Can you catch a cold from getting cold?
Now that it is November, the weather is getting colder. Even here in South Louisiana, people are starting to break out the sweaters and jackets so they can bundle up. Moms are forcing their children to wear long pants to school and put jackets on before they leave for the school bus. When the children complain moms say, “You don’t want to catch a cold.” But can you catch a cold from getting cold?
The simple answer is no, you cannot. When you get a cold, runny nose, cough, perhaps a fever, you have come into contact with a virus. Just like COVID-19, the cold virus lives on surfaces so regular hand washing and sanitizing can help reduce the risk.
The colder temperatures outside do not cause colds alone, although the colder weather may irritate other conditions like asthma which can make your body more open to viruses. However, you still have to come into contact with the cold virus to catch a cold.
But Moms are not entirely wrong either. When we breathe, we exhale not just carbon dioxide from our lungs, but tiny water droplets too.
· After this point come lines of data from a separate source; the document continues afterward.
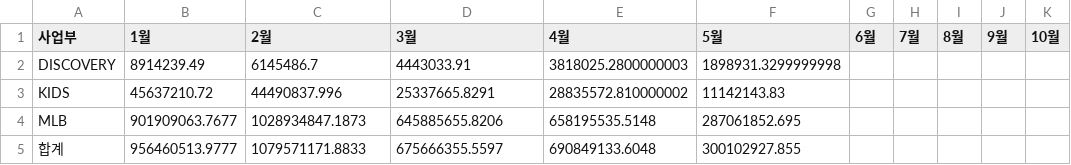
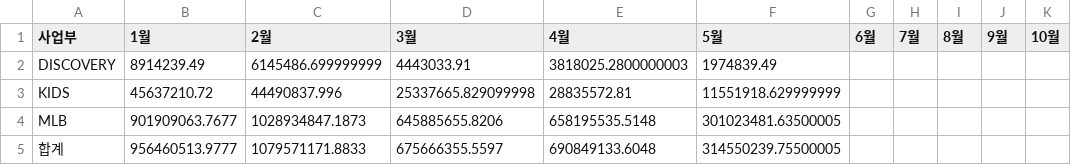
Before and after one commit to xuanm0221-dev/-, a CSV file: 파일/2026년판매매출_actual.csv, drawn as a sheet; only a part is shown; the diff names each change by its address in the sheet, - before the commit and + after, or states it on an @@ line.

```diff
--- a/파일/2026년판매매출_actual.csv
+++ b/파일/2026년판매매출_actual.csv
-C2 (2월): 6145486.7
+C2 (2월): 6145486.699999999
-F2 (5월): 1898931.3299999998
+F2 (5월): 1974839.49
-D3 (3월): 25337665.8291
+D3 (3월): 25337665.829099998
-E3 (4월): 28835572.810000002
+E3 (4월): 28835572.81
-F3 (5월): 11142143.83
+F3 (5월): 11551918.629999999
-F4 (5월): 287061852.695
+F4 (5월): 301023481.63500005
-F5 (5월): 300102927.855
+F5 (5월): 314550239.75500005
```
Also changed, not shown: 파일/2024년판매매출_actual.csv, 파일/2025년판매매출_actual.csv, 10 other files.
These water droplets carry viruses into the air where they either land on surfaces or others breath them in. This is why government officials have issued mandatory mask ordinances during COVID-19. It has been found that when children exhale, the water droplets they expel have a higher concentration of viruses than adults. So moms are right to be concerned about their children getting sick at this time of year.
Just like with COVID-19, you can reduce your risk of catching a cold by washing your hands regularly, disinfecting objects, door handles, and other frequently touched surfaces, and wearing a mask or covering your cough with your elbow. So do bundle up when it is cold outside, but don’t worry about catching a cold just because it’s cold.